Double Feature

Since another round of stormy weather hit New England last night and this morning, I decided to scrap a planned trip to Boston for a Bach Christmas concert staged by the Handel & Haydn Society (I am not making good use of my subscription, having backed out of two events this month!), hunted under the snowfall for my Sunday Times, grabbed a bite to eat, and drove slowly down I-91 to the art cinema in New Haven to settle in for a day at the movies.


First up was Slumdog Millionaire, which has earned some stellar reviews, including a favorable mention in Frank Rich's column this morning. This film was well worth the praise it has garnered. Having spent time in Mumbai and Agra--the two principal settings for the story--I appreciated the movie's presentation of India in all its splendor, misery, and diversity. An uneducated 18-year-old finds success on the Indian version of the television game show "Who Wants To Be A Millionaire?" and is subsequently grilled by Bombay policeman who are convinced he has been cheating his way through the show. The television program and the interrogation sessions frame flashbacks to various points of the boy's life. Knowing much more than that might spoil enjoyment of the film, which is one I recommend strongly.


Next up was Milk, Gus Van Sant's biopic of the slain 1970s gay activist and San Francisco politician. While Sean Penn was outstanding in the title role and the rest of the cast was similarly strong, I found the film itself a bit tedious and too long. While the filmmakers clearly worked hard to present to lead character as a fleshed out human being, there was a sniff of heavy-handed political correctness informing the whole piece. Of course, the country has become from more tolerant in the last thirty years in many ways. One of the central elements of the storyline, however, was the fight over California Proposition 6, which was nearly reminiscent of this year's Prop 8 battle in the state. Some reviewers have commented that an earlier release of this film might have made an important impact on reversing the outcome of that recent referendum. I'm not sure if that's true, but even with its flaws, this film is an important document of a significant figure and his time in the struggle for human rights.
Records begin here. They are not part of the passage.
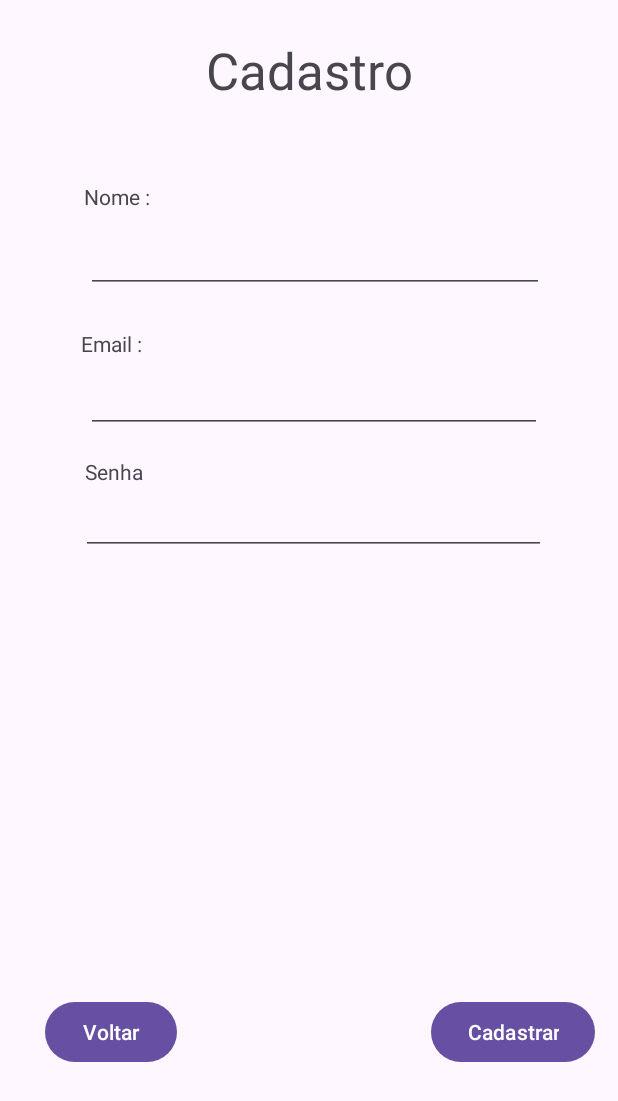
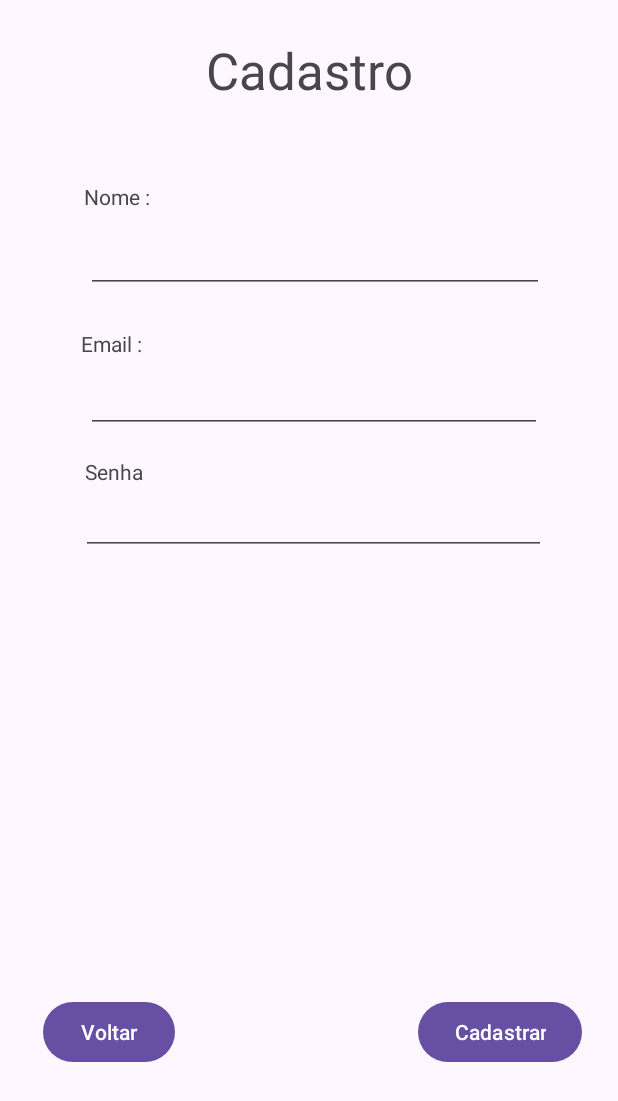
Before and after one commit to EstudanteThiago12/LembreteThiagoSimples, an Android app: the CadastroFragment screen opened through its navigation route, after a tap on "Cadastrar", on a phone screen of 412 x 824 dp. Shown: the top 1101 px of the screen. Run offline under Robolectric (Android 15) with nearby library versions, the phone set to English and light mode, and no system bars; our stand-ins replace Firebase (no records; nobody signed in at launch, a user with empty details on screens opened directly), navigation-ui.

Commit message:
Commit trabalho

```diff
--- a/app/src/main/java/com/example/lembretethiago/CadastroFragment.kt
+++ b/app/src/main/java/com/example/lembretethiago/CadastroFragment.kt
@@ -12,6 +12,7 @@ import android.widget.Toast
 import androidx.navigation.fragment.findNavController
 import com.example.lembretethiago.databinding.FragmentCadastroBinding
 import com.google.firebase.auth.FirebaseAuth
+import com.google.firebase.auth.FirebaseAuthException
 import com.google.firebase.auth.ktx.auth
 import com.google.firebase.ktx.Firebase
 
@@ -32,50 +33,35 @@ class CadastroFragment : Fragment() {
 
         _binding = FragmentCadastroBinding.inflate(inflater, container, false)
         return binding.root
-
     }
 
     override fun onViewCreated(view: View, savedInstanceState: Bundle?) {
         super.onViewCreated(view, savedInstanceState)
 
+        binding.btnVoltarCad.setOnClickListener() {
+            findNavController().navigate(R.id.action_CadastroFragment_to_WelcomeFragment)
+        }
+        binding.btnCadastrarCad.setOnClickListener {
+
             val CadNome = binding.tvNomeCad.text.toString()
             val CadEmail = binding.tvEmailCad.text.toString()
             val CadSenha = binding.tvSenhaCad.text.toString()
 
-        binding.btnVoltarCad.setOnClickListener(){
-            findNavController().navigate(R.id.action_CadastroFragment_to_WelcomeFragment)
-        }
-        binding.btnCadastrar.setOnClickListener{
-
-        }
-
             auth.createUserWithEmailAndPassword(CadEmail, CadSenha)
-            .addOnCompleteListener(this) { task ->
+                .addOnCompleteListener { task ->
                     if (task.isSuccessful) {
                         // Sign in success, update UI with the signed-in user's information
-                    Log.d(TAG, "createUserWithEmail:success")
-                    val user = auth.currentUser
-                    updateUI(user)
+                        Log.d("Debug", "createUserWithEmail:success")
+                        findNavController().navigate(R.id.action_CadastroFragment_to_WelcomeFragment)
                     } else {
-                    // If sign in fails, display a message to the user.
-                    Log.w(TAG, "createUserWithEmail:failure", task.exception)
-                    Toast.makeText(
-                        baseContext,
-                        "Authentication failed.",
-                        Toast.LENGTH_SHORT,
-                    ).show()
-                    updateUI(null)
+                        val exception = task.exception
+                        if (exception is FirebaseAuthException) {
+                            val errorMessage = exception.message ?: "Erro no cadastro"
+                            // Mostra a mensagem na tela
                         }
                     }
-
-        super.onStart()
-        // Check if user is signed in (non-null) and update UI accordingly.
-        val currentUser = auth.currentUser
-        if (currentUser != null) {
-            reload()
                 }
-
-
+        }
     }
 
     override fun onDestroyView() {
--- a/app/src/main/java/com/example/lembretethiago/LembreteFragment.kt
+++ b/app/src/main/java/com/example/lembretethiago/LembreteFragment.kt
@@ -35,9 +35,7 @@ class LembreteFragment : Fragment() {
         val stringArg = arguments?.getString("NOME_USUARIO")
         binding.NomeTxv.setText("Olá, " + stringArg)
 
-        lateinit var sharedPreferences: SharedPreferences
-
-        sharedPreferences = requireActivity().getPreferences(Context.MODE_PRIVATE)
+        var sharedPreferences: SharedPreferences = requireActivity().getPreferences(Context.MODE_PRIVATE)
 
         val editar = sharedPreferences.edit()
 
@@ -57,6 +55,7 @@ class LembreteFragment : Fragment() {
         }
 
         binding.buttonVoltar.setOnClickListener(){
+            editar.remove("token").apply()
             findNavController().navigate(R.id.action_LembreteFragment_to_WelcomeFragment)
         }
 
--- a/app/src/main/java/com/example/lembretethiago/MainActivity.kt
+++ b/app/src/main/java/com/example/lembretethiago/MainActivity.kt
@@ -22,4 +22,5 @@ class MainActivity : AppCompatActivity() {
         setContentView(binding.root)
 
     }
+
 }
--- a/app/src/main/java/com/example/lembretethiago/WelcomeFragment.kt
+++ b/app/src/main/java/com/example/lembretethiago/WelcomeFragment.kt
@@ -1,21 +1,27 @@
 package com.example.lembretethiago
 
+import android.content.Context
 import android.os.Bundle
+import android.util.Log
 import android.view.LayoutInflater
 import android.view.View
 import android.view.ViewGroup
+import android.widget.Toast
 import androidx.fragment.app.Fragment
 import androidx.navigation.fragment.findNavController
 import com.example.lembretethiago.databinding.FragmentWelcomeBinding
 import com.google.firebase.auth.FirebaseAuth
 import com.google.firebase.auth.ktx.auth
 import com.google.firebase.ktx.Firebase
+import android.content.SharedPreferences
 
 
 /**
  * A simple [Fragment] subclass as the second destination in the navigation.
  */
 class WelcomeFragment : Fragment() {
+
+    private lateinit var context: Context
 
     private lateinit var auth: FirebaseAuth
 
@@ -32,6 +38,8 @@ class WelcomeFragment : Fragment() {
 
         auth = Firebase.auth
 
+        context = requireContext()
+
         _binding = FragmentWelcomeBinding.inflate(inflater, container, false)
         return binding.root
 
@@ -40,12 +48,35 @@ class WelcomeFragment : Fragment() {
     override fun onViewCreated(view: View, savedInstanceState: Bundle?) {
         super.onViewCreated(view, savedInstanceState)
 
+        val sharep = context.getSharedPreferences("PREFERENCE_NAME", Context.MODE_PRIVATE)
+        val edit = sharep.edit()
+
         binding.buttonSecond.setOnClickListener {
 
-            val LoginDigitado = binding.nomeEdt.text.toString()
-            val EmailDigitado = binding.sobrenomeEdt.text.toString()
+            val emailUsuario = binding.nomeEdt.text.toString()
+            val senhaUsuario = binding.sobrenomeEdt.text.toString()
 
-            findNavController().navigate(R.id.action_WelcomeFragment_to_LembreteFragment)
+            auth.signInWithEmailAndPassword(emailUsuario, senhaUsuario)
+                .addOnCompleteListener{ task ->
+                    if (task.isSuccessful) {
+                        // Sign in success, update UI with the signed-in user's information
+                        Log.d("DEBUG", "signInWithEmail:success")
+                        val user = auth.currentUser
+                        user?.getIdToken(true)?.addOnCompleteListener{ tokenTask ->
+                            if(tokenTask.isSuccessful){
+                                val  idToken = tokenTask.result?.token
+                                if (!idToken.isNullOrEmpty()){
+                                    edit.putString("token", idToken).apply()
+                                    findNavController().navigate(R.id.action_WelcomeFragment_to_LembreteFragment)
+                                }
+                            }
+
+                        }
+                    } else {
+                        // If sign in fails, display a message to the user.
+                        Log.w("WARNING", "signInWithEmail:failure", task.exception)
+                    }
+                }
 
         }
         binding.buttonCadastro.setOnClickListener{
@@ -54,10 +85,7 @@ class WelcomeFragment : Fragment() {
 
         super.onStart()
         // Check if user is signed in (non-null) and update UI accordingly.
-        val currentUser = auth.currentUser
-        if (currentUser != null) {
-            reload()
-        }
+
     }
 
     override fun onDestroyView() {
--- a/app/src/main/res/layout/fragment_cadastro.xml
+++ b/app/src/main/res/layout/fragment_cadastro.xml
@@ -6,14 +6,13 @@
     android:layout_height="match_parent">
 
     <Button
-        android:id="@+id/btnCadastrar"
+        android:id="@+id/btnCadastrarCad"
         android:layout_width="wrap_content"
         android:layout_height="wrap_content"
         android:layout_marginTop="664dp"
+        android:layout_marginEnd="24dp"
         android:text="Cadastrar"
         app:layout_constraintEnd_toEndOf="parent"
-        app:layout_constraintHorizontal_bias="0.95"
-        app:layout_constraintStart_toStartOf="parent"
         app:layout_constraintTop_toTopOf="parent" />
 
     <Button
@@ -22,7 +21,7 @@
         android:layout_height="wrap_content"
         android:layout_marginTop="664dp"
         android:text="Voltar"
-        app:layout_constraintEnd_toStartOf="@+id/btnCadastrar"
+        app:layout_constraintEnd_toStartOf="@+id/btnCadastrarCad"
         app:layout_constraintHorizontal_bias="0.149"
         app:layout_constraintStart_toStartOf="parent"
         app:layout_constraintTop_toTopOf="parent" />
--- a/gradle/libs.versions.toml
+++ b/gradle/libs.versions.toml
@@ -1,6 +1,6 @@
 [versions]
 agp = "8.5.1"
-kotlin = "1.9.0"
+kotlin = "2.1.0"
 coreKtx = "1.15.0"
 junit = "4.13.2"
 junitVersion = "1.2.1"
```
Also changed, not shown: 2 other files. Lines whose indentation alone changed are shown as unchanged.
This page contains a single entry from the blog posted on December 21, 2008 6:46 PM.

The previous post in this blog was The Longest Night.
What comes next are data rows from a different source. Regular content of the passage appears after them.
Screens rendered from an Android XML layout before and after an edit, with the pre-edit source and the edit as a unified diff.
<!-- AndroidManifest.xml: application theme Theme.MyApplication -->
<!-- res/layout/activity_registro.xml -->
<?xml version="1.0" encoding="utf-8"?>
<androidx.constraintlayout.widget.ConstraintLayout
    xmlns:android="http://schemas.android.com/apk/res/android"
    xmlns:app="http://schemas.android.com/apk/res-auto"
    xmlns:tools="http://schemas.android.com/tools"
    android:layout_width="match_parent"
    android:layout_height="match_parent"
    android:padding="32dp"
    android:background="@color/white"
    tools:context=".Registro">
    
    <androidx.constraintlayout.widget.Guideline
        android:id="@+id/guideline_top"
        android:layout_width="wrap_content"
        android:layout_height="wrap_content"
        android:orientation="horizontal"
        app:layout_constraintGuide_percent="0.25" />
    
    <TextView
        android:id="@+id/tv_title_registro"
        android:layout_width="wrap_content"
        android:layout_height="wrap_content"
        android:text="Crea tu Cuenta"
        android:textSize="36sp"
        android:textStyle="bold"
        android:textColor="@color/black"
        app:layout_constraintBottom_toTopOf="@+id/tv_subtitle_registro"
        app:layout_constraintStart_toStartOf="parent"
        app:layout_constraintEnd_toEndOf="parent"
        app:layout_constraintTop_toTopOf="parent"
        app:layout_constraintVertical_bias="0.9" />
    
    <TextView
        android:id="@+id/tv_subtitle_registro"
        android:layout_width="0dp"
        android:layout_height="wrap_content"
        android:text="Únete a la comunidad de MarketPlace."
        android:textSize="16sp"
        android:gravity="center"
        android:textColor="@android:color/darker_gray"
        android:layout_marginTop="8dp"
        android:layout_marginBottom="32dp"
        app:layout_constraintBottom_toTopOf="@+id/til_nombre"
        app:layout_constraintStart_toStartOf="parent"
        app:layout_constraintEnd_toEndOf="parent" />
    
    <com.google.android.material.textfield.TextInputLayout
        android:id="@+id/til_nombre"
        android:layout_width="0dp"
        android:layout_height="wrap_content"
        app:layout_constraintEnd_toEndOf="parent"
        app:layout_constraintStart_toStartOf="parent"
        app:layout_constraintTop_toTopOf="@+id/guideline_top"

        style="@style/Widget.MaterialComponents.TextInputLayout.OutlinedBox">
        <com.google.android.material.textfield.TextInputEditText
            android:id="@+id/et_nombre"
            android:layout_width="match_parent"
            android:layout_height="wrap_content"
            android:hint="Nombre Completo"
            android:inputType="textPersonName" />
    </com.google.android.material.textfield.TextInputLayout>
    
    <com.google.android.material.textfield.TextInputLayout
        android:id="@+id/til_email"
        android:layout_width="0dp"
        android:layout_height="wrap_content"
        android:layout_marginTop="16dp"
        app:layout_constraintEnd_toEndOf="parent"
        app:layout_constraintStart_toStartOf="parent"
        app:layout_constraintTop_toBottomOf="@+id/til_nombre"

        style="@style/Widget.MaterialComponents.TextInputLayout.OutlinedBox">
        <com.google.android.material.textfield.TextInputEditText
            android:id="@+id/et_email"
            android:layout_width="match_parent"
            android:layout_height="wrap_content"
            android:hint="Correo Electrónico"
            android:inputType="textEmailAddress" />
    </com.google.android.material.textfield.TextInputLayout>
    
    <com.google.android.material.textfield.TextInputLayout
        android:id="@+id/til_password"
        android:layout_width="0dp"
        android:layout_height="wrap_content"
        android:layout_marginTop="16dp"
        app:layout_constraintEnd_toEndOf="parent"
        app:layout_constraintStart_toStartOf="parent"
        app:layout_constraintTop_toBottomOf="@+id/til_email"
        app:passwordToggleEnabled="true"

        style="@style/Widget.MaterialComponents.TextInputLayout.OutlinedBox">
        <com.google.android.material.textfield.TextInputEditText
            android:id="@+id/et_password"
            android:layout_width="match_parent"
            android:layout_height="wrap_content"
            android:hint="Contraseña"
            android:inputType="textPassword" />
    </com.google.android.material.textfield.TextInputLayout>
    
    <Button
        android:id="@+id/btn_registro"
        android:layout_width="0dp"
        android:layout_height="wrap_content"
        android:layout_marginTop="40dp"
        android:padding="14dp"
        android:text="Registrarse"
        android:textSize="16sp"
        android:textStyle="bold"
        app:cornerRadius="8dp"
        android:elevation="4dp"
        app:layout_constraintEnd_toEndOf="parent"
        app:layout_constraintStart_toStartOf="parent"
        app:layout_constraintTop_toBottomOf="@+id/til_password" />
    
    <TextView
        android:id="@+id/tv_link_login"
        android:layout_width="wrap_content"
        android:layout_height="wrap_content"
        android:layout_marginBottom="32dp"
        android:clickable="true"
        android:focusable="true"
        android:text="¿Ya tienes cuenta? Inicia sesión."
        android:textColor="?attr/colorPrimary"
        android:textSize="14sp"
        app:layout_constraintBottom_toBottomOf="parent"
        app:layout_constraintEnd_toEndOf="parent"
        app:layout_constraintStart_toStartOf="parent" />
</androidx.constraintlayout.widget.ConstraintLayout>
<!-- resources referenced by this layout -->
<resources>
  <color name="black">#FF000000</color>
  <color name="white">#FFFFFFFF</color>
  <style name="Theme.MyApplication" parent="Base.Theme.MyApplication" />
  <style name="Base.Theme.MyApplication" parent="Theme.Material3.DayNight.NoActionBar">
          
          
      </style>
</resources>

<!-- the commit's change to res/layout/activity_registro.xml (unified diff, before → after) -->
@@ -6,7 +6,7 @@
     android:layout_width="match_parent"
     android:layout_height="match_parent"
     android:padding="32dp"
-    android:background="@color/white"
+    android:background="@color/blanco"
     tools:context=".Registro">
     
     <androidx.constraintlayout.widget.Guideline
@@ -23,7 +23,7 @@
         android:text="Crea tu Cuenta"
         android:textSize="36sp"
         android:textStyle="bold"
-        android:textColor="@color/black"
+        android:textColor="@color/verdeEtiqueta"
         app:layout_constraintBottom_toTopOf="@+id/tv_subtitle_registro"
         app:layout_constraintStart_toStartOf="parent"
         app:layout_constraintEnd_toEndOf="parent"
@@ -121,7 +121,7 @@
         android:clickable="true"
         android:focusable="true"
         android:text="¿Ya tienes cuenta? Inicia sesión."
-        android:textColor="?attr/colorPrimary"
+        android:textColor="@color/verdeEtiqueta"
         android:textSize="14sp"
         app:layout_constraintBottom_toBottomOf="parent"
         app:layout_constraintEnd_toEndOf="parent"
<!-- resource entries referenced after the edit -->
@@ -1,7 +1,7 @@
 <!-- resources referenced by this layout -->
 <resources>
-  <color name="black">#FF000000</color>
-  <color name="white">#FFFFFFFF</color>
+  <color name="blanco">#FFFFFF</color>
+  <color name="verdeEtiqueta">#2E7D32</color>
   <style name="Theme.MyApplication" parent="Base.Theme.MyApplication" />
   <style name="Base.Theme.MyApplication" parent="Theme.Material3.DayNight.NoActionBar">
The next post in this blog is Live From Cambridge.

Many more can be found on the main index page or by looking through the archives.
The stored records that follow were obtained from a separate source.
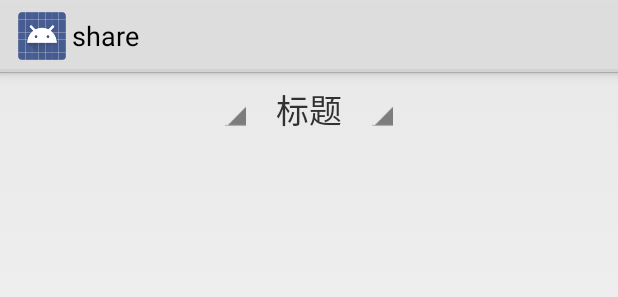
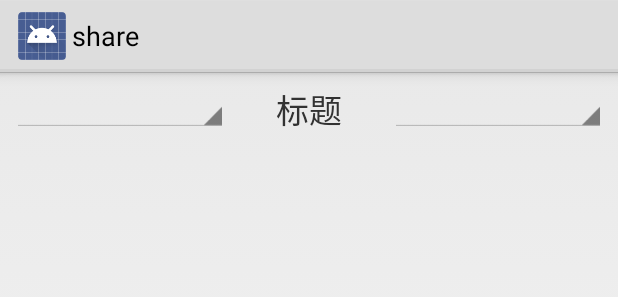
Before and after one commit to daynearby/GraduateProjectShare, an Android app: the layout actionbar_main.xml on its own in the app's theme, with its tools: preview values and no code run, on a phone screen of 412 x 824 dp. Shown: the top 297 px of the screen. Run offline under Robolectric (Android 15) with nearby library versions, the phone set to English and light mode, and no system bars.

Commit message:
主界面使用viewpager，添加了viewpage adapter

```diff
--- a/app/src/main/java/com/young/adapter/welcomePagerAdapter.java
+++ b/app/src/main/java/com/young/adapter/WellcomePagerAdapter.java
@@ -7,12 +7,12 @@ import android.support.v4.view.PagerAdapter;
 import android.support.v4.view.ViewPager;
 import android.view.View;
 
-public class welcomePagerAdapter extends PagerAdapter {
+public class WellcomePagerAdapter extends PagerAdapter {
 
 	private Context ctx;
 	private List<View> views;
 
-	public welcomePagerAdapter(Context ctx, List<View> views){
+	public WellcomePagerAdapter(Context ctx, List<View> views){
 
 		this.ctx=ctx;
 		this.views=views;
--- a/app/src/main/java/com/young/share/GuideActivity.java
+++ b/app/src/main/java/com/young/share/GuideActivity.java
@@ -12,7 +12,7 @@ import android.view.Window;
 import android.widget.ImageView;
 import android.widget.TextView;
 
-import com.young.adapter.welcomePagerAdapter;
+import com.young.adapter.WellcomePagerAdapter;
 
 import java.util.ArrayList;
 import java.util.List;
@@ -54,7 +54,7 @@ public class GuideActivity extends Activity {
             im[i] = (ImageView) findViewById(_id[i]);
         }
 
-        welcomePagerAdapter myPagerAdapter = new welcomePagerAdapter(this, list);
+        WellcomePagerAdapter myPagerAdapter = new WellcomePagerAdapter(this, list);
 
 
         viewPager = (ViewPager) findViewById(R.id.viewpager);
--- a/app/src/main/res/layout/actionbar_main.xml
+++ b/app/src/main/res/layout/actionbar_main.xml
@@ -1,42 +1,38 @@
 <?xml version="1.0" encoding="utf-8"?>
-<RelativeLayout xmlns:android="http://schemas.android.com/apk/res/android"
+<LinearLayout xmlns:android="http://schemas.android.com/apk/res/android"
     android:layout_width="match_parent"
     android:layout_height="match_parent"
+    android:orientation="horizontal"
     android:padding="@dimen/paddingMic">
+
+
+
+    <Spinner
+        android:id="@+id/sp_actionbar_tag"
+        android:layout_width="0dp"
+        android:layout_height="wrap_content"
+        android:textAlignment="center"
+        android:layout_weight="4"
+        android:layout_gravity="right"></Spinner>
 
     <TextView
         android:id="@+id/tv_actionbar_titile"
-        android:layout_width="wrap_content"
+        android:layout_width="0dp"
         android:layout_height="wrap_content"
-        android:layout_centerHorizontal="true"
         android:paddingLeft="@dimen/paddingMediu"
         android:paddingRight="@dimen/paddingMediu"
         android:text="标题"
-        android:textSize="@dimen/textSizeLarge" />
-
-    <Spinner
-        android:id="@+id/sp_actionbar_tag"
-        android:layout_width="wrap_content"
-        android:layout_height="wrap_content"
-        android:layout_toLeftOf="@id/tv_actionbar_titile"
-        android:textAlignment="center"></Spinner>
-
+        android:textSize="@dimen/textSizeLarge"
+        android:layout_weight="3"
+        android:gravity="center"/>
 
     <Spinner
         android:id="@+id/sp_actionbar_city"
-        android:layout_width="wrap_content"
+        android:layout_width="0dp"
         android:layout_height="wrap_content"
-        android:layout_toRightOf="@id/tv_actionbar_titile"
-        android:textAlignment="center"></Spinner>
+        android:textAlignment="center"
+        android:layout_weight="4"
+        android:layout_gravity="left"></Spinner>
 
-    <TextView
-        android:id="@+id/tv_actionbar_city"
-        android:layout_width="wrap_content"
-        android:layout_height="wrap_content"
-        android:text="@string/huizhou"
-        android:textSize="@dimen/textSizeSmall"
-        android:layout_toRightOf="@id/tv_actionbar_titile"
-        android:layout_alignBottom="@id/tv_actionbar_titile"
-        android:visibility="gone"
-        />
-</RelativeLayout>
+
+</LinearLayout>
```
Also changed, not shown: app/src/main/java/com/young/adapter/MainPagerAdapter.java (added, +79 -0 lines), app/src/main/java/com/young/base/BaseActivity.java (+51 -11 lines), app/src/main/java/com/young/base/BasePager.java (added, +24 -0 lines), app/src/main/java/com/young/share/MainActivity.java (+105 -1 lines), app/src/main/java/com/young/share/ViewPager/DiscountPager.java (added, +26 -0 lines), app/src/main/java/com/young/share/ViewPager/DiscoverPager.java (added, +27 -0 lines), app/src/main/java/com/young/share/ViewPager/RankPager.java (added, +28 -0 lines), app/src/main/java/com/young/share/fragment/DiscountFragment.java (deleted, +0 -32 lines), app/src/main/java/com/young/share/fragment/DiscoverFragment.java (deleted, +0 -30 lines), app/src/main/java/com/young/share/fragment/RankFragment.java (deleted, +0 -31 lines), app/src/main/res/layout/pager_discount.xml (renamed from app/src/main/res/layout/frag_discount.xml), app/src/main/res/layout/pager_discover.xml (renamed from app/src/main/res/layout/frag_discover.xml), app/src/main/res/layout/pager_rank.xml (renamed from app/src/main/res/layout/frag_rank.xml), 1 other file.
Creative Commons License
This weblog is licensed under a Creative Commons License.